Eight Powerful Project Management Processes Part 2: Stakeholder Analysis


Eight Powerful Project Management Processes Part 2: Stakeholder Analysis

April 11, 2014
Stakeholder Influence/Interest Grid

Stakeholder Analysis is Part Two of our series on the “Eight Powerful Project Management Processes,” a look at crucial project management processes that are included in our toolkit, Essential Gear for Project Managers.

Stakeholder analysis was once included under project communications management, but it encompasses much more than just communication. Proper stakeholder analysis and management can help project managers find powerful allies to assist the project and keep negative influences from disrupting it.

The best practices and pitfalls for stakeholder analysis include:

1. Define the stakeholders.

A stakeholder is anyone who is affected by, or can influence, the project outcome. Primary stakeholders, such as executive sponsors, management or company employees, have a direct stake in the project and are usually involved in all aspects. Secondary stakeholders, such as vendors, government entities, and members of the public, are those indirectly affecting or affected by business operations.

2. Include all stakeholders.

A common pitfall is missing stakeholders who turn out to be crucial to project success. Leaving someone out can do more than just amplify negative feelings; project managers are also missing out on potential allies who can help. If you’re not sure about a stakeholder, find someone to ask.

3. Create and update stakeholder matrices.

The stakeholder influence matrix is a graphic with four quadrants to map stakeholders’ level of power/influence and interest in the project. Positive-interest stakeholders include project champions, who have a high degree of influence, and advocates, who have low influence but should be kept informed. Negative-interest stakeholders consist of barriers, who have high power, and bystanders, who have less power but should still be accounted for.

The stakeholder engagement matrix maps these levels and indicates where stakeholders are and where you would like them to be. This matrix is useful for helping establish a plan to guide stakeholders to the desired level of engagement.

4. Improve stakeholder engagement.

Knowing the stakeholders and their status is a good start, but where do you want them to be and how do you get them there? If you have identified a possible advocate, invite that stakeholder to meetings or to receive regular project updates. Likewise, if a stakeholder is raising concerns about the project, take time to listen to those concerns and offer solutions.
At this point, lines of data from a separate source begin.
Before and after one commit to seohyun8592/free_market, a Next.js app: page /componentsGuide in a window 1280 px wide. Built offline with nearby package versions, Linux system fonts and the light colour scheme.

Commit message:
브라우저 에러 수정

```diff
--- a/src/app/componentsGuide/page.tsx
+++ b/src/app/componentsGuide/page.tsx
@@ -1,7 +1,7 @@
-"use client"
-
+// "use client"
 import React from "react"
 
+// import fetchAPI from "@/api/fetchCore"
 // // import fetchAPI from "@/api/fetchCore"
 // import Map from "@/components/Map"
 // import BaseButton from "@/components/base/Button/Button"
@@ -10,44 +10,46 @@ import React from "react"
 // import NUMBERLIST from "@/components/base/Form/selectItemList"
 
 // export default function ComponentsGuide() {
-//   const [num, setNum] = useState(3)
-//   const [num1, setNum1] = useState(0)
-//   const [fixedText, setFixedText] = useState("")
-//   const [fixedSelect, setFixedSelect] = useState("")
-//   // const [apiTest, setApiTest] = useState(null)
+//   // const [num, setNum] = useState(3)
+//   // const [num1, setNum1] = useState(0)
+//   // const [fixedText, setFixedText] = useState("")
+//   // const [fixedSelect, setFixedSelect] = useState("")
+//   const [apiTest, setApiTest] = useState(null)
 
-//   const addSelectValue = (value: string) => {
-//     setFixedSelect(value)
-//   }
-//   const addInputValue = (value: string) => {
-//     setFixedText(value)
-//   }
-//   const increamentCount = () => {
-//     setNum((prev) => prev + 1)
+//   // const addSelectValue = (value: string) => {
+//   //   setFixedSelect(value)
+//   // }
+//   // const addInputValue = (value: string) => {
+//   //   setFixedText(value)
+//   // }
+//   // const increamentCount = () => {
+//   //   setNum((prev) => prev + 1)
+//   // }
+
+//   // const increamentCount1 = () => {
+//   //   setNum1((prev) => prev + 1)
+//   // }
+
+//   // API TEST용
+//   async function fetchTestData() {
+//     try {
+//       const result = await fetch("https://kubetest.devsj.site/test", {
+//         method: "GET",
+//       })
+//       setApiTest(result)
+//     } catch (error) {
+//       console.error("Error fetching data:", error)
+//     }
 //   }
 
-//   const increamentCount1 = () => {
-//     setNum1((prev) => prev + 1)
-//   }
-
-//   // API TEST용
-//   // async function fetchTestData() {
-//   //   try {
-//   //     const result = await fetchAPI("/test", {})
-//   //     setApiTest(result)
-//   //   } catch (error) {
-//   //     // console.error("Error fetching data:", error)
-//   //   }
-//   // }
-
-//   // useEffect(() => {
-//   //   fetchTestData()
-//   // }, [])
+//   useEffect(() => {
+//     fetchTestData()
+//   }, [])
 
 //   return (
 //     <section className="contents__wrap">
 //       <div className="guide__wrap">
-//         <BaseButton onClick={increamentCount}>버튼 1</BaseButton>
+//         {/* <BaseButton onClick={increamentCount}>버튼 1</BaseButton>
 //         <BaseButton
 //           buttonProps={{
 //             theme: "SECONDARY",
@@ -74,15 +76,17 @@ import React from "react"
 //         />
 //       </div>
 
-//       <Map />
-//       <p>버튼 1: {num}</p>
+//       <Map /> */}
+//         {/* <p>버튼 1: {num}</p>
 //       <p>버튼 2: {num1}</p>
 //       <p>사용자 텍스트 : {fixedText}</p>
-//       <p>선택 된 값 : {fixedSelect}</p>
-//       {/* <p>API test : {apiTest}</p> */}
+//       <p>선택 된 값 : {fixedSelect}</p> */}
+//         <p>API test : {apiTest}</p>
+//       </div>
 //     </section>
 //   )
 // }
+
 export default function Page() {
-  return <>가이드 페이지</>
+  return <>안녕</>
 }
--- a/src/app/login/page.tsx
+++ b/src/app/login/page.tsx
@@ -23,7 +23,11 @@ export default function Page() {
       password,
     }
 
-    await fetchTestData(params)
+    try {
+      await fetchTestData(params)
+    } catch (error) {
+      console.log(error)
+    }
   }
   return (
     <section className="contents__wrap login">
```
Both of these are small steps that could pay off well for the project.

5. Safeguard stakeholder information.

Stakeholder details are sensitive and should be kept privately. Just as with social media, do not commit something to writing that you don’t want to share with the world. If a sensitive detail is revealed, a good relationship can fall apart or a bad one can become worse.

Revised Colors Stakeholder Analysis Table 1

Stakeholder analysis is important because a project needs the support of a wide variety of people in order to succeed. Keeping barriers at bay and champions close by is one way to help guide your project to success. For more information on keeping your stakeholders happy, download our free ebook, Top 5 Stakeholder Concerns: A Guide to Mutual Success.

How often do you use stakeholder analysis on your projects? Let us know in the comments.

Essential Gear for Project Managers is a toolkit with the eight essential project management processes you need to deliver projects on time, on budget, and exceeding expectations. Delivered to you via intuitive templates and a handbook describing best practices and pitfalls.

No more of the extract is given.